Daylilies! Come up every year. The only thing is that you get a bunch of flowers and then it just looks like big grass.

Impatiens are annuals but grow like crazy. They come in a bunch of colors.

We also have cranesbill geraniums which are perennials. They are kind of short and bushy and have lots of purple flowers.

I actually have a cactus growing in parts of my yard too. Someone gave my mom ONE leaf off the thing probably 15 years ago and it grew like crazy. So my dad brought me 3 leaves when we moved to this house and I plopped them on the ground and they are growing like crazy. If I could mail you one, I would.

We are not into high-maintenance flowers at my house, either.

I second the recommendation for day lilies. They are traditionally yellow, but also come in a gorgeous deep purple color. We alternated them in our yard and it is just a cacophony of color.

Since you're in the midwest, I also think you should consider Purple Coneflower (now it comes in other colors and varieties, too; we have a really pretty one called a "Sunrise" coneflower) and black-eyed susan. We have those in the front and back and they seriously will not die -- AND they bloom all summer long.

Third, if you're worried about watering them and/or don't want to waste the water, I would suggest getting some sedum. They come in a bunch of different sizes and are also known as "live forevers". The foliage can vary between green and blue-green and they do have flowers.

By the way, all of the flowers I just recommended are perennials -- which makes the gardening all the easier.
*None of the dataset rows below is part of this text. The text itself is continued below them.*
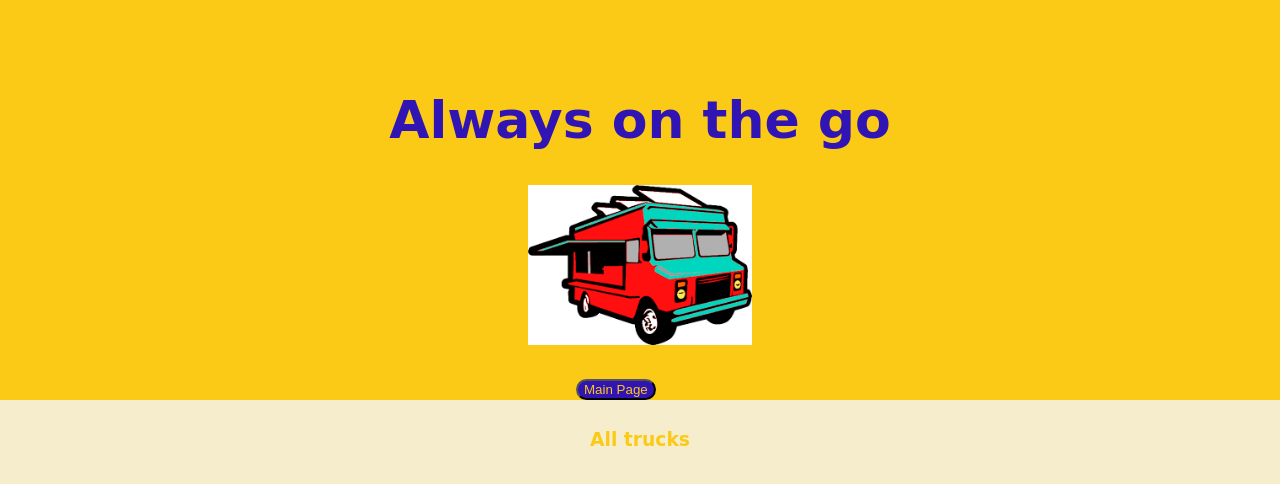
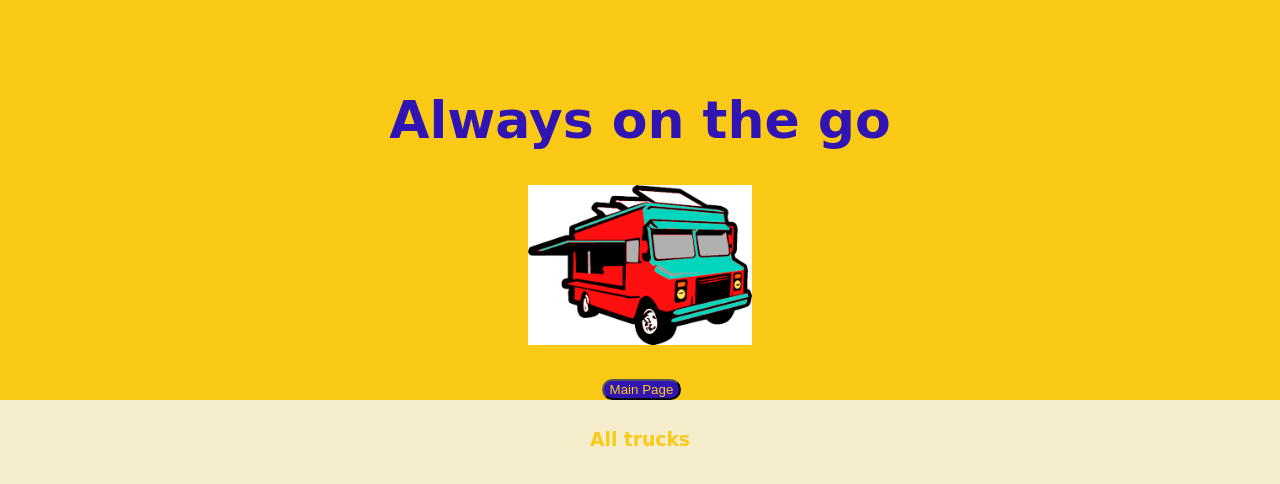
Before and after one commit to LmLutec/OntheGo-frontend, a React (Create React App) app: page /results in a window 1280 px wide. Shown: the top 484 px of the page. Built offline with nearby package versions, Linux system fonts and the light colour scheme.

Commit message:
edited left property of button.main-page to 47%

```diff
--- a/src/App.css
+++ b/src/App.css
@@ -93,7 +93,7 @@ button.main-page {
   bottom: 0px; */
   margin: 0;
   position: absolute;
-  left: 45%;
+  left: 47%;
   bottom: 50%
 }
 
```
Good luck to Stephen!

Oh yes, I almost forgot, if you like succulents you can also check out "hen and chick", prickly pear cactus (native to the midwest, if you can believe it), and yucca. Just make sure you plant any succulent you get in full sun with well-drained soil. They prefer getting a little dry before they get watered.

try the hostas again- i'll bet it was a fluke that the ones you had died- they truly do flourish and should reproduce in a few years that you can break away some and move around.

i also second the daisies, echinacea, black eyed susans, lilies. they are all tall, though, so put them behind the hostas- you can throw some impatiens or other annuals inbetween in the front to make a border of sorts.

hydrangea is a lovely bush that starts small and gets huge- and flowers for a good long time.

the most important thing you have to do as a gardener is take care of your soil- it truly is worth it to invest in some good topsoil in your beds (cheaper if you get it by the yard at your nursery or even try craigslist) with some manure/fertilizer and if you can, some mulch on top to help keep moisture in (if you're like me and are spotty with the watering). it has taken us a few years but we are finally getting our outside to look decent! i love betterhomes and gardens for inspiration, btw, as well as just looking at other lawns that i like and making mental notes as to what specifically i like about them- good luck!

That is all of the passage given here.